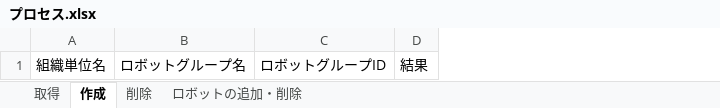
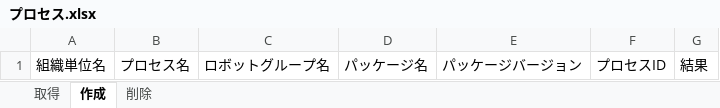
Before and after one commit to UiPath-Services/OrchestratorManager, an Excel workbook: Config/JA/プロセス.xlsx, sheet 作成, drawn as a sheet; values as stored, in another font and other column widths than the file's, no borders; table styles not drawn; removed rows and columns are numbered as before the commit, all else as after; the diff names each change by its address in the sheet, - before the commit and + after, or states it on an @@ line.

```diff
--- a/Config/JA/プロセス.xlsx (sheet 作成)
+++ b/Config/JA/プロセス.xlsx (sheet 作成)
-sheet tab: ロボットの追加・削除
+column B, row 1: プロセス名
-column C, row 1: ロボットグループID
+column D, row 1: パッケージ名
+column E, row 1: パッケージバージョン
+column F, row 1: プロセスID
```
Also changed, not shown: sheet 削除, Config/Config.xlsx, Config/JA/アセット.xlsx, 12 other files.
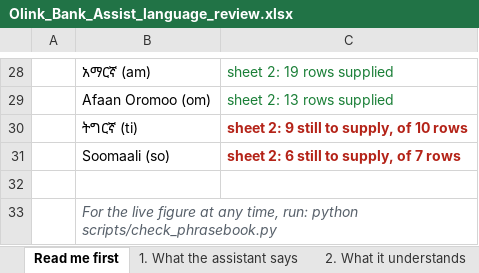
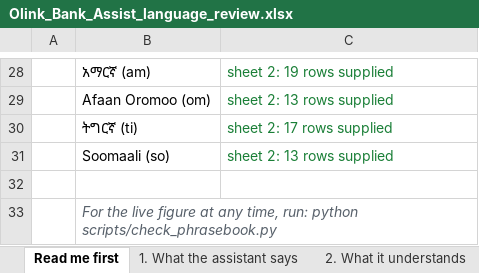
Before and after one commit to OliTamrat/olink-bank-assist, an Excel workbook: review/Olink_Bank_Assist_language_review.xlsx, sheet Read me first, drawn as a sheet; only a part is shown, gaps mark what is left out; values as stored, in another font and other column widths than the file's, no borders; the diff names each change by its address in the sheet, - before the commit and + after, or states it on an @@ line.

```diff
--- a/review/Olink_Bank_Assist_language_review.xlsx (sheet Read me first)
+++ b/review/Olink_Bank_Assist_language_review.xlsx (sheet Read me first)
-C30: sheet 2: 9 still to supply, of 10 rows
+C30: sheet 2: 17 rows supplied
@@ C30:C31 bold: on → off, text colour: #B42318 → #1A7F37 @@
-C31: sheet 2: 6 still to supply, of 7 rows
+C31: sheet 2: 13 rows supplied
```
Also changed, not shown: sheet 2. What it understands, 3 other files.
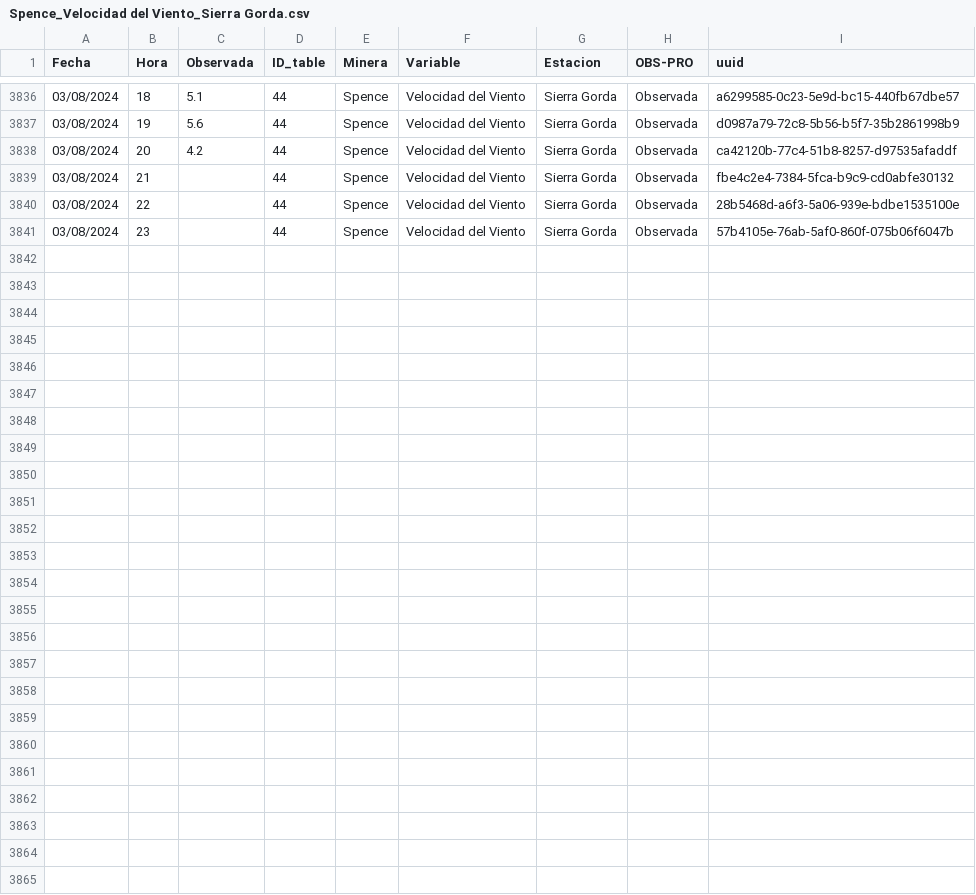
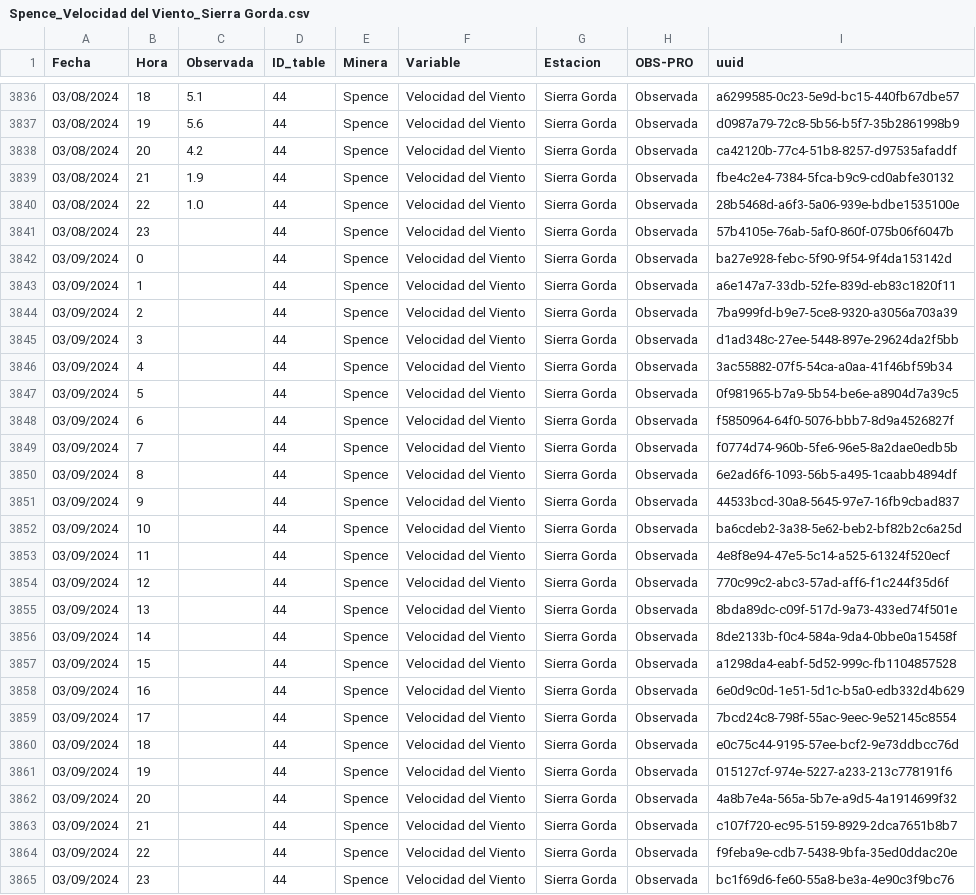
Before and after one commit to pedrosanhueza/geologer, a CSV file: data/Spence_Velocidad del Viento_Sierra Gorda.csv, drawn as a sheet; only a part is shown, gaps mark what is left out.

Commit message:
Committing CSV file

```diff
--- a/data/Spence_Velocidad del Viento_Sierra Gorda.csv
+++ b/data/Spence_Velocidad del Viento_Sierra Gorda.csv
@@ -3838,4 +3838,28 @@ Fecha,Hora,Observada,ID_table,Minera,Variable,Estacion,OBS-PRO,uuid
 03/08/2024,20,4.2,44,Spence,Velocidad del Viento,Sierra Gorda,Observada,ca42120b-77c4-51b8-8257-d97535afaddf
-03/08/2024,21,,44,Spence,Velocidad del Viento,Sierra Gorda,Observada,fbe4c2e4-7384-5fca-b9c9-cd0abfe30132
-03/08/2024,22,,44,Spence,Velocidad del Viento,Sierra Gorda,Observada,28b5468d-a6f3-5a06-939e-bdbe1535100e
+03/08/2024,21,1.9,44,Spence,Velocidad del Viento,Sierra Gorda,Observada,fbe4c2e4-7384-5fca-b9c9-cd0abfe30132
+03/08/2024,22,1.0,44,Spence,Velocidad del Viento,Sierra Gorda,Observada,28b5468d-a6f3-5a06-939e-bdbe1535100e
 03/08/2024,23,,44,Spence,Velocidad del Viento,Sierra Gorda,Observada,57b4105e-76ab-5af0-860f-075b06f6047b
+03/09/2024,0,,44,Spence,Velocidad del Viento,Sierra Gorda,Observada,ba27e928-febc-5f90-9f54-9f4da153142d
+03/09/2024,1,,44,Spence,Velocidad del Viento,Sierra Gorda,Observada,a6e147a7-33db-52fe-839d-eb83c1820f11
+03/09/2024,2,,44,Spence,Velocidad del Viento,Sierra Gorda,Observada,7ba999fd-b9e7-5ce8-9320-a3056a703a39
+03/09/2024,3,,44,Spence,Velocidad del Viento,Sierra Gorda,Observada,d1ad348c-27ee-5448-897e-29624da2f5bb
+03/09/2024,4,,44,Spence,Velocidad del Viento,Sierra Gorda,Observada,3ac55882-07f5-54ca-a0aa-41f46bf59b34
+03/09/2024,5,,44,Spence,Velocidad del Viento,Sierra Gorda,Observada,0f981965-b7a9-5b54-be6e-a8904d7a39c5
+03/09/2024,6,,44,Spence,Velocidad del Viento,Sierra Gorda,Observada,f5850964-64f0-5076-bbb7-8d9a4526827f
+03/09/2024,7,,44,Spence,Velocidad del Viento,Sierra Gorda,Observada,f0774d74-960b-5fe6-96e5-8a2dae0edb5b
+03/09/2024,8,,44,Spence,Velocidad del Viento,Sierra Gorda,Observada,6e2ad6f6-1093-56b5-a495-1caabb4894df
+03/09/2024,9,,44,Spence,Velocidad del Viento,Sierra Gorda,Observada,44533bcd-30a8-5645-97e7-16fb9cbad837
+03/09/2024,10,,44,Spence,Velocidad del Viento,Sierra Gorda,Observada,ba6cdeb2-3a38-5e62-beb2-bf82b2c6a25d
+03/09/2024,11,,44,Spence,Velocidad del Viento,Sierra Gorda,Observada,4e8f8e94-47e5-5c14-a525-61324f520ecf
+03/09/2024,12,,44,Spence,Velocidad del Viento,Sierra Gorda,Observada,770c99c2-abc3-57ad-aff6-f1c244f35d6f
+03/09/2024,13,,44,Spence,Velocidad del Viento,Sierra Gorda,Observada,8bda89dc-c09f-517d-9a73-433ed74f501e
+03/09/2024,14,,44,Spence,Velocidad del Viento,Sierra Gorda,Observada,8de2133b-f0c4-584a-9da4-0bbe0a15458f
+03/09/2024,15,,44,Spence,Velocidad del Viento,Sierra Gorda,Observada,a1298da4-eabf-5d52-999c-fb1104857528
+03/09/2024,16,,44,Spence,Velocidad del Viento,Sierra Gorda,Observada,6e0d9c0d-1e51-5d1c-b5a0-edb332d4b629
+03/09/2024,17,,44,Spence,Velocidad del Viento,Sierra Gorda,Observada,7bcd24c8-798f-55ac-9eec-9e52145c8554
+03/09/2024,18,,44,Spence,Velocidad del Viento,Sierra Gorda,Observada,e0c75c44-9195-57ee-bcf2-9e73ddbcc76d
+03/09/2024,19,,44,Spence,Velocidad del Viento,Sierra Gorda,Observada,015127cf-974e-5227-a233-213c778191f6
+03/09/2024,20,,44,Spence,Velocidad del Viento,Sierra Gorda,Observada,4a8b7e4a-565a-5b7e-a9d5-4a1914699f32
+03/09/2024,21,,44,Spence,Velocidad del Viento,Sierra Gorda,Observada,c107f720-ec95-5159-8929-2dca7651b8b7
+03/09/2024,22,,44,Spence,Velocidad del Viento,Sierra Gorda,Observada,f9feba9e-cdb7-5438-9bfa-35ed0ddac20e
+03/09/2024,23,,44,Spence,Velocidad del Viento,Sierra Gorda,Observada,bc1f69d6-fe60-55a8-be3a-4e90c3f9bc76
```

▬▬▬▬▬▬

Which lines above include the string "data"? Show them.

Before and after one commit to pedrosanhueza/geologer, a CSV file: data/Spence_Velocidad del Viento_Sierra Gorda.csv, drawn as a sheet; only a part is shown, gaps mark what is left out.
--- a/data/Spence_Velocidad del Viento_Sierra Gorda.csv
+++ b/data/Spence_Velocidad del Viento_Sierra Gorda.csv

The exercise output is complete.